Our Nuu-chah-nulth studies class invited local first nations elders into our classroom to reinforce past practices of traditional teachings. Elders passed on traditional knowledge to youth through hands-on work.
Several students went on a field trip to harvest cedar. Elders taught youth how to harvest cedar from live trees in a culturally and ecologically respectful way. The same elders were then invited into our classroom to teach the traditional working of cedar. Students engaged with elders, learning how to make baskets, headbands, and bracelets out of cedar.
The age gap between youth, aged 13-16, and elders, aged 50-70, was large. However the youth connected with the elders, they learned, stayed focused, gave respect and completed cedar work. To the surprise of 2 of the elders, one youth hugged the elders after the class. There were many Klecko’s (thank-you’s) at the end of each class.
In an age of technology, which can sometimes get in the way of learning, to our surprise not one student attempted to check their phones during the traditional teachings time. It was a sign of authentic engagement, coupled with respect for elders.

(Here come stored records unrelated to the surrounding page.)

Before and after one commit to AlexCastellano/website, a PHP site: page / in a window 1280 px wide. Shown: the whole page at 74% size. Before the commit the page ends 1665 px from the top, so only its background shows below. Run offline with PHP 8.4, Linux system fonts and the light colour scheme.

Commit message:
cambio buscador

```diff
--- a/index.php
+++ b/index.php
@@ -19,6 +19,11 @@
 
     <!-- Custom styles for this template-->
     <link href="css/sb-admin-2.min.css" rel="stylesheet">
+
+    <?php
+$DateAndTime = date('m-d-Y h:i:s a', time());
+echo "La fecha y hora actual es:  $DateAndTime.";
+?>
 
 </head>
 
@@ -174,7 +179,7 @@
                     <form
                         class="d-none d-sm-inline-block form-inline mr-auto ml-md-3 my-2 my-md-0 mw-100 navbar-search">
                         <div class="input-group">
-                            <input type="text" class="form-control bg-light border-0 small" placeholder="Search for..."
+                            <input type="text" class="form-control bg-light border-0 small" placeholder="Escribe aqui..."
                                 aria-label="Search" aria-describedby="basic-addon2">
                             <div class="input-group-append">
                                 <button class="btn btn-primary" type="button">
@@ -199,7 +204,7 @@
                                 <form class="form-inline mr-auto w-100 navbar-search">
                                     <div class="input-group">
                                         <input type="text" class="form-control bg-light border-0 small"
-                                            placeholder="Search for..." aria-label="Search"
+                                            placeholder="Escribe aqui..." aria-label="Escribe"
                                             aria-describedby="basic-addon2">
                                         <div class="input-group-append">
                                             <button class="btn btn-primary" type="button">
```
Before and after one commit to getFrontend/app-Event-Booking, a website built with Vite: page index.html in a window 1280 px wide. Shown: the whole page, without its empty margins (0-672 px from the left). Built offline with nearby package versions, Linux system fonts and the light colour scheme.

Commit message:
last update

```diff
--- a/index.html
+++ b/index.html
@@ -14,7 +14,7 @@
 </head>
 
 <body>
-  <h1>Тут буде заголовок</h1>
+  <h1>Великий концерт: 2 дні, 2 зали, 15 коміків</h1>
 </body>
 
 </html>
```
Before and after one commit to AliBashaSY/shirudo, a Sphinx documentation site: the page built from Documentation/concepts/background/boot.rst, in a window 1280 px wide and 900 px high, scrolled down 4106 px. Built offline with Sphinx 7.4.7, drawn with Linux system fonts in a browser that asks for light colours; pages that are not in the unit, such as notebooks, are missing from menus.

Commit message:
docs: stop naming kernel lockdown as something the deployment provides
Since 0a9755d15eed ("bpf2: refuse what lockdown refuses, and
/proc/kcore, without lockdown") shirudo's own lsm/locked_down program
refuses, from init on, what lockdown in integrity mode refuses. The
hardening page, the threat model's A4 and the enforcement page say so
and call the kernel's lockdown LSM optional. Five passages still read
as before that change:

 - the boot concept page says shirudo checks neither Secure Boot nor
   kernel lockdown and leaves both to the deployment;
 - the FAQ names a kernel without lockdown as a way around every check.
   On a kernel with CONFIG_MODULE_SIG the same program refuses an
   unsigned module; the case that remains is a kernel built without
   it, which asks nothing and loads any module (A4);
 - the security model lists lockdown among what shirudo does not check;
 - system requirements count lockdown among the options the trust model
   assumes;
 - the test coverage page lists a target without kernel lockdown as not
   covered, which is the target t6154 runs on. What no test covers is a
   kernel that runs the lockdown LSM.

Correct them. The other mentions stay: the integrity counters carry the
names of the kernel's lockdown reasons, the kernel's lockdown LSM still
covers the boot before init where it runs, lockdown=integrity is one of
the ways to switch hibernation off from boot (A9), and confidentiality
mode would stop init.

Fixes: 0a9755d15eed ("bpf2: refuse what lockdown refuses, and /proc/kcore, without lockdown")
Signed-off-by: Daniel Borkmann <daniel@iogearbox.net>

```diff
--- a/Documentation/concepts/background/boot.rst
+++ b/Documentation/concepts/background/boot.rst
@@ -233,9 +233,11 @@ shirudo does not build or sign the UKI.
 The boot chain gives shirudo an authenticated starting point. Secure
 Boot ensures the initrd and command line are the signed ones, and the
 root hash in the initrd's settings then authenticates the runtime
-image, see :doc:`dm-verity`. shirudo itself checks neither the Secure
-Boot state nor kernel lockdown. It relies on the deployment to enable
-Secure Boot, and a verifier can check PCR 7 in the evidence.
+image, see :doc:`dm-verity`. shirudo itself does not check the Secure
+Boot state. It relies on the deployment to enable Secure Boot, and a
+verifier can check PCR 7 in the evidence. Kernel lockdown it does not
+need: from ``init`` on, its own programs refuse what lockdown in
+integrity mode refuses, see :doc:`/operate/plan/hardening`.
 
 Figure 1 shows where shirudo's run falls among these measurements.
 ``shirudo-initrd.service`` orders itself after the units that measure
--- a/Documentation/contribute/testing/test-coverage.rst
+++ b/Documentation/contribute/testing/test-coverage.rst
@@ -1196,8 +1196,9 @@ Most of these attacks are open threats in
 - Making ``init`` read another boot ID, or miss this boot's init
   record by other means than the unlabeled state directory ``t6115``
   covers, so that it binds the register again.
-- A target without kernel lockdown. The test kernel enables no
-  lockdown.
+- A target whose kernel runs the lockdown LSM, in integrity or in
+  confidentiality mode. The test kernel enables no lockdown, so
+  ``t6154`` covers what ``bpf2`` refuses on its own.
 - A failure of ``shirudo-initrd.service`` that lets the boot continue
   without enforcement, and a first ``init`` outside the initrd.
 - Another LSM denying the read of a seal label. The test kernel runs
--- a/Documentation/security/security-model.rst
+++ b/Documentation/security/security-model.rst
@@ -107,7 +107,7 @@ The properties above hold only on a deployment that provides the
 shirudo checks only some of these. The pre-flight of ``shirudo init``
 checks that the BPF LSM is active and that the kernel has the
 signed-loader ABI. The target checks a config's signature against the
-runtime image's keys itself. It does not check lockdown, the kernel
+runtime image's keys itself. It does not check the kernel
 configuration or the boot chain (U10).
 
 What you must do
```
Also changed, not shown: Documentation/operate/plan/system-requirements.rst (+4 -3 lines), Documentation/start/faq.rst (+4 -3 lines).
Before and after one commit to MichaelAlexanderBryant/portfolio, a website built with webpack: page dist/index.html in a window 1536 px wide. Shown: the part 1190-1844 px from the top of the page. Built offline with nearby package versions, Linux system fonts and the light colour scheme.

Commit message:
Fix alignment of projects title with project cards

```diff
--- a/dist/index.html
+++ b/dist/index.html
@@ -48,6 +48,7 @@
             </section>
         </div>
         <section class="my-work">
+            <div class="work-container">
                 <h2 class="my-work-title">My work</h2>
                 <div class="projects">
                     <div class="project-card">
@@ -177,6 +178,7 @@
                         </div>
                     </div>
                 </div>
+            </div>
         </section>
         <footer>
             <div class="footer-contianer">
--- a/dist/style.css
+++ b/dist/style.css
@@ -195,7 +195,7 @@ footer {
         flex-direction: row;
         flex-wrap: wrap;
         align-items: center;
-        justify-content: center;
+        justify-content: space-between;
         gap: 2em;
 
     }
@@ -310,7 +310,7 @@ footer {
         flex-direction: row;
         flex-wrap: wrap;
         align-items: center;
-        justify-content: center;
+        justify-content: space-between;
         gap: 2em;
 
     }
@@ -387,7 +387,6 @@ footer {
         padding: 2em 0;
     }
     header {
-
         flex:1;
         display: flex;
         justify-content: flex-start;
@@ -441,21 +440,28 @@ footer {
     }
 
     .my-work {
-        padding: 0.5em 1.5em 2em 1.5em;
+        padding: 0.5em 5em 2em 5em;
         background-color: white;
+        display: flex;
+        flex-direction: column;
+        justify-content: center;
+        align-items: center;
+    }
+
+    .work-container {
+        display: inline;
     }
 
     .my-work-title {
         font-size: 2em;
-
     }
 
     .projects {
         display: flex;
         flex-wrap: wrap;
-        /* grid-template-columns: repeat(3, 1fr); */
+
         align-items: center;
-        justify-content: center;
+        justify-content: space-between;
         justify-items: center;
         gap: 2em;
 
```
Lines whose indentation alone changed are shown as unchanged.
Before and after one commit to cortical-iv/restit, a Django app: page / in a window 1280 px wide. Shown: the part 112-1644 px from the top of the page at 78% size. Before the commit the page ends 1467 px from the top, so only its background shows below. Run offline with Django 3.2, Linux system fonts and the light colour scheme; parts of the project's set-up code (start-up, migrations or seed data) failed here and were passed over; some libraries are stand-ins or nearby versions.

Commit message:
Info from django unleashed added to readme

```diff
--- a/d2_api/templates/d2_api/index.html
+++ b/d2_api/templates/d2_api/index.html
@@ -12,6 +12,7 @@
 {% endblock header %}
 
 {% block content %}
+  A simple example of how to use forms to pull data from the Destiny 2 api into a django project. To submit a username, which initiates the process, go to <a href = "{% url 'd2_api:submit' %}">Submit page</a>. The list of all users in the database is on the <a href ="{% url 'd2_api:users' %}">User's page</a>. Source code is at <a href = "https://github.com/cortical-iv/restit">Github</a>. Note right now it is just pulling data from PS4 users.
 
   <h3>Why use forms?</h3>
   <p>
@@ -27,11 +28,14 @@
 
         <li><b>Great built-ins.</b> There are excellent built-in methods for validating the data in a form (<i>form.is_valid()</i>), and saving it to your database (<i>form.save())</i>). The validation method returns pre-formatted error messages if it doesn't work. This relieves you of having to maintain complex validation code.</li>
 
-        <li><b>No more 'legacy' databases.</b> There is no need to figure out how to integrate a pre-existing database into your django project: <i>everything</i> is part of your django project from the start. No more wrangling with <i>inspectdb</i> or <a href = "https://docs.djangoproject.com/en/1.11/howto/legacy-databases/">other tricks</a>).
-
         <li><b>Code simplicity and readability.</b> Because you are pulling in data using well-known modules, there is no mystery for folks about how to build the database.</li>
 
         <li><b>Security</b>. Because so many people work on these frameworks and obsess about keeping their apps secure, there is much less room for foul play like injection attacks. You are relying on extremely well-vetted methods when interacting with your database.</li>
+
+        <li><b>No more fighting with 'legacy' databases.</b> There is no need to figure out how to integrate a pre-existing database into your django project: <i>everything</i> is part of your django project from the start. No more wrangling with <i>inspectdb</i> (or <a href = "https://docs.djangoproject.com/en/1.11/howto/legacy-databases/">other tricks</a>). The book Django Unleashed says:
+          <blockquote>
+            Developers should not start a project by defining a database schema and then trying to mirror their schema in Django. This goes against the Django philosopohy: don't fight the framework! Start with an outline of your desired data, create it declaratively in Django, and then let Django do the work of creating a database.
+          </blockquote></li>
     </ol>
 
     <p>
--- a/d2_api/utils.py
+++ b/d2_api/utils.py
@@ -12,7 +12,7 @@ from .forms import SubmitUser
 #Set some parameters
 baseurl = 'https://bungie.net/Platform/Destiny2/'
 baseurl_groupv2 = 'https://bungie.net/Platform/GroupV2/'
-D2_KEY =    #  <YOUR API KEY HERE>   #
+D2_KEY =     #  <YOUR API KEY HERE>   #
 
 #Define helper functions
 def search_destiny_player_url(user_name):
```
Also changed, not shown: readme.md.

Thank-you DASH and the HSN for helping us with this awesome experience.